If a line in the entries contains the word "Ticker", list it.

------ Data records

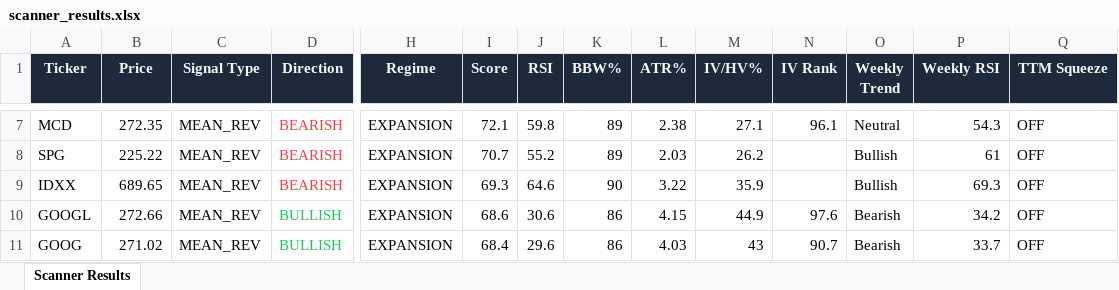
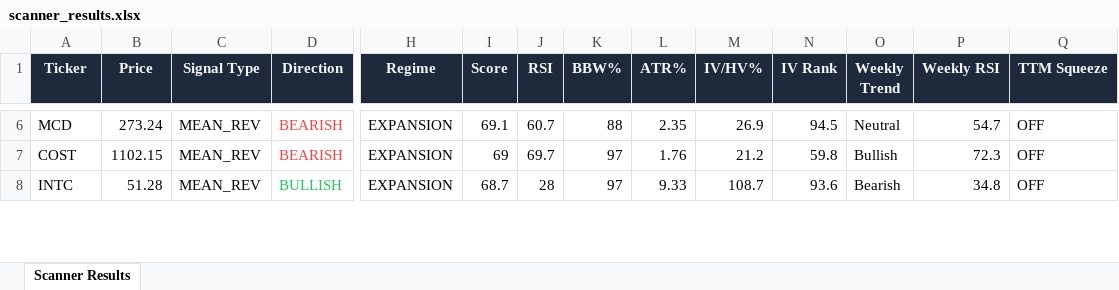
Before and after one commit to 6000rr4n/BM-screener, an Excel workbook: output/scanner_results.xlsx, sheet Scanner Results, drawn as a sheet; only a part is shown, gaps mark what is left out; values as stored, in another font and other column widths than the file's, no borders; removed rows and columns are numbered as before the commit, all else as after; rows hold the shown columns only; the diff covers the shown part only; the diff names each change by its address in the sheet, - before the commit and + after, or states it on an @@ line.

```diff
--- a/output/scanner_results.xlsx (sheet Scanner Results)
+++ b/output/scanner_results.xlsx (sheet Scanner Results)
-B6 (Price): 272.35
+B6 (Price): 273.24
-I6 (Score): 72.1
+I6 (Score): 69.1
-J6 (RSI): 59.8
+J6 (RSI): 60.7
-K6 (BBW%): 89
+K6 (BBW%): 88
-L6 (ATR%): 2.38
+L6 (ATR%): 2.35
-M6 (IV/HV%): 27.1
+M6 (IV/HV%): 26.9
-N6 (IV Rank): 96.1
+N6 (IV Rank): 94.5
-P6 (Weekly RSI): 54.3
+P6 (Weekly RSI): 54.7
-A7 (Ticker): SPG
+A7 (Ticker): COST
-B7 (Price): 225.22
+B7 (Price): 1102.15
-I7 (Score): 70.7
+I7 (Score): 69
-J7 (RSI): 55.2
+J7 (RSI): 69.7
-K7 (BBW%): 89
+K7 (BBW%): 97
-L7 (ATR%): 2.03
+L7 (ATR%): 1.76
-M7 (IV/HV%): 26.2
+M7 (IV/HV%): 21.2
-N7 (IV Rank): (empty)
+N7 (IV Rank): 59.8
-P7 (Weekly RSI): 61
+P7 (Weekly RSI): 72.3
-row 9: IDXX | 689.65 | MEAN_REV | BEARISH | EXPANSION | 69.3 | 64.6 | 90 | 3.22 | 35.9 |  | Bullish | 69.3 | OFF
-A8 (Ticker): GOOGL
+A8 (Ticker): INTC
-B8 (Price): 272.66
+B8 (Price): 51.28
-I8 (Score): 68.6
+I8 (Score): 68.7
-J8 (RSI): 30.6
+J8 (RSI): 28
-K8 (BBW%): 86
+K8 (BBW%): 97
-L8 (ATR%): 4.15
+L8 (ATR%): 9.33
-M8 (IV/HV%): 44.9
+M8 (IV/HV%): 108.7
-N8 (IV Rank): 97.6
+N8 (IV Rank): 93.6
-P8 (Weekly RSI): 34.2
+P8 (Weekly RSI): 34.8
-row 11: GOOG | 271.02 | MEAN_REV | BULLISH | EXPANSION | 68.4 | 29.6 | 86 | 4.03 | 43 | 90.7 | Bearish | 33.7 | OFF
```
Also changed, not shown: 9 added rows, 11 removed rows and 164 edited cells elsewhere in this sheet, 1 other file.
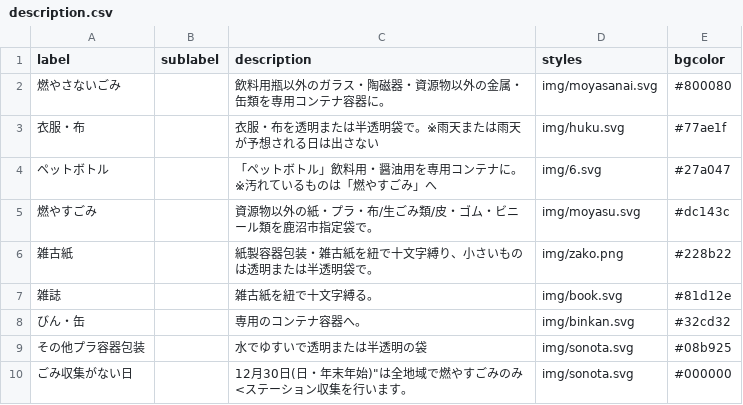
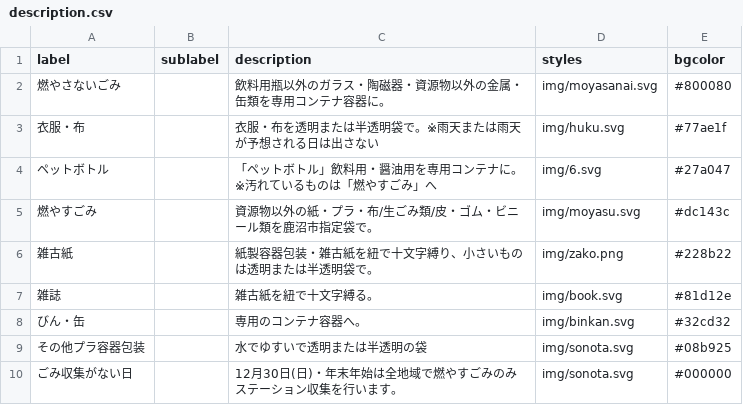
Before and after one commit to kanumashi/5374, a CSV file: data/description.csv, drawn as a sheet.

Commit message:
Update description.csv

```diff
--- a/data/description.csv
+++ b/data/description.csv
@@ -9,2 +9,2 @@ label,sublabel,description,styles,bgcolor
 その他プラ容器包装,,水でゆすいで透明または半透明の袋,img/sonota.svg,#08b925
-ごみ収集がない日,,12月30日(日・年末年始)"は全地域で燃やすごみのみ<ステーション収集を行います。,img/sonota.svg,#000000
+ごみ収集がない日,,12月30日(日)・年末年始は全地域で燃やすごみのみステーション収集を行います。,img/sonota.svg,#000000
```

------------

## Answer to this task
-A7 (Ticker): SPG
+A7 (Ticker): COST
-A8 (Ticker): GOOGL
+A8 (Ticker): INTC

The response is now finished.